> **WHAT TO WORK ON**: With the pictures omitted, write out the entries that follow exactly as they stand.

> **DATA IN THIS EXERCISE**:
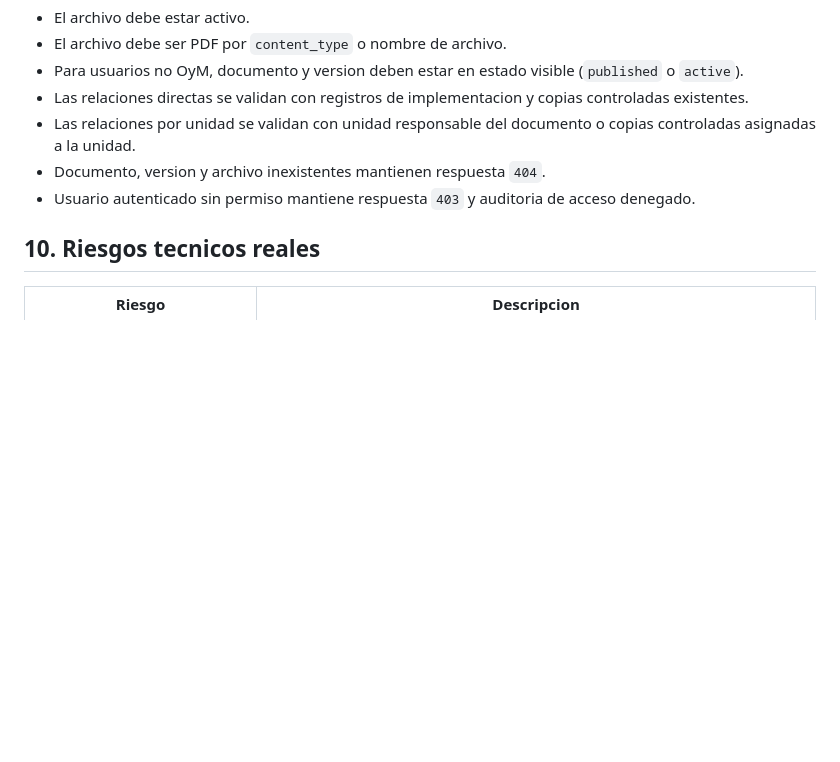
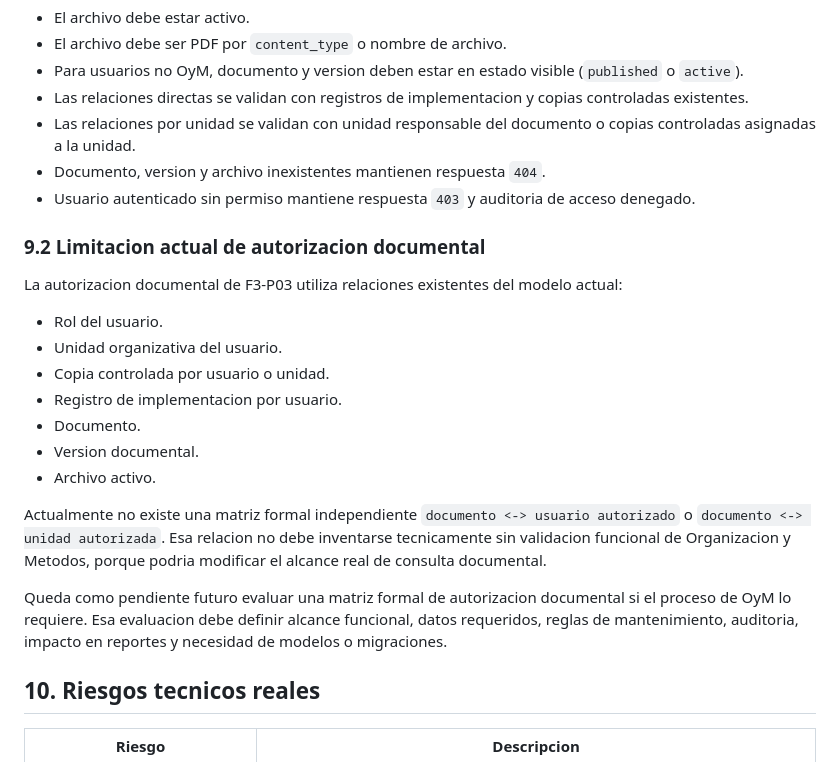
Before and after one commit to OftDevOps/sgd-oftalmi, a Markdown page: docs/06_fase_3_visor_documental/definicion_tecnica_visor_documental.md, the part around the change. GitHub-like rendering; blank space fills up the shorter version.

Commit message:
docs: document document access authorization limits

```diff
--- a/docs/06_fase_3_visor_documental/definicion_tecnica_visor_documental.md
+++ b/docs/06_fase_3_visor_documental/definicion_tecnica_visor_documental.md
@@ -231,6 +231,22 @@ Condiciones obligatorias:
 * Documento, version y archivo inexistentes mantienen respuesta `404`.
 * Usuario autenticado sin permiso mantiene respuesta `403` y auditoria de acceso denegado.
 
+### 9.2 Limitacion actual de autorizacion documental
+
+La autorizacion documental de F3-P03 utiliza relaciones existentes del modelo actual:
+
+* Rol del usuario.
+* Unidad organizativa del usuario.
+* Copia controlada por usuario o unidad.
+* Registro de implementacion por usuario.
+* Documento.
+* Version documental.
+* Archivo activo.
+
+Actualmente no existe una matriz formal independiente `documento <-> usuario autorizado` o `documento <-> unidad autorizada`. Esa relacion no debe inventarse tecnicamente sin validacion funcional de Organizacion y Metodos, porque podria modificar el alcance real de consulta documental.
+
+Queda como pendiente futuro evaluar una matriz formal de autorizacion documental si el proceso de OyM lo requiere. Esa evaluacion debe definir alcance funcional, datos requeridos, reglas de mantenimiento, auditoria, impacto en reportes y necesidad de modelos o migraciones.
+
 ## 10. Riesgos tecnicos reales
 
 | Riesgo | Descripcion |
```
Also changed, not shown: docs/04_diseno_tecnico/arquitectura_aplicacion.md (+2 -0 lines).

> **TASK RESPONSE**:
Before and after one commit to OftDevOps/sgd-oftalmi, a Markdown page: docs/06_fase_3_visor_documental/definicion_tecnica_visor_documental.md, the part around the change. GitHub-like rendering; blank space fills up the shorter version.

Commit message:
docs: document document access authorization limits

```diff
--- a/docs/06_fase_3_visor_documental/definicion_tecnica_visor_documental.md
+++ b/docs/06_fase_3_visor_documental/definicion_tecnica_visor_documental.md
@@ -231,6 +231,22 @@ Condiciones obligatorias:
 * Documento, version y archivo inexistentes mantienen respuesta `404`.
 * Usuario autenticado sin permiso mantiene respuesta `403` y auditoria de acceso denegado.
 
+### 9.2 Limitacion actual de autorizacion documental
+
+La autorizacion documental de F3-P03 utiliza relaciones existentes del modelo actual:
+
+* Rol del usuario.
+* Unidad organizativa del usuario.
+* Copia controlada por usuario o unidad.
+* Registro de implementacion por usuario.
+* Documento.
+* Version documental.
+* Archivo activo.
+
+Actualmente no existe una matriz formal independiente `documento <-> usuario autorizado` o `documento <-> unidad autorizada`. Esa relacion no debe inventarse tecnicamente sin validacion funcional de Organizacion y Metodos, porque podria modificar el alcance real de consulta documental.
+
+Queda como pendiente futuro evaluar una matriz formal de autorizacion documental si el proceso de OyM lo requiere. Esa evaluacion debe definir alcance funcional, datos requeridos, reglas de mantenimiento, auditoria, impacto en reportes y necesidad de modelos o migraciones.
+
 ## 10. Riesgos tecnicos reales
 
 | Riesgo | Descripcion |
```
Also changed, not shown: docs/04_diseno_tecnico/arquitectura_aplicacion.md (+2 -0 lines).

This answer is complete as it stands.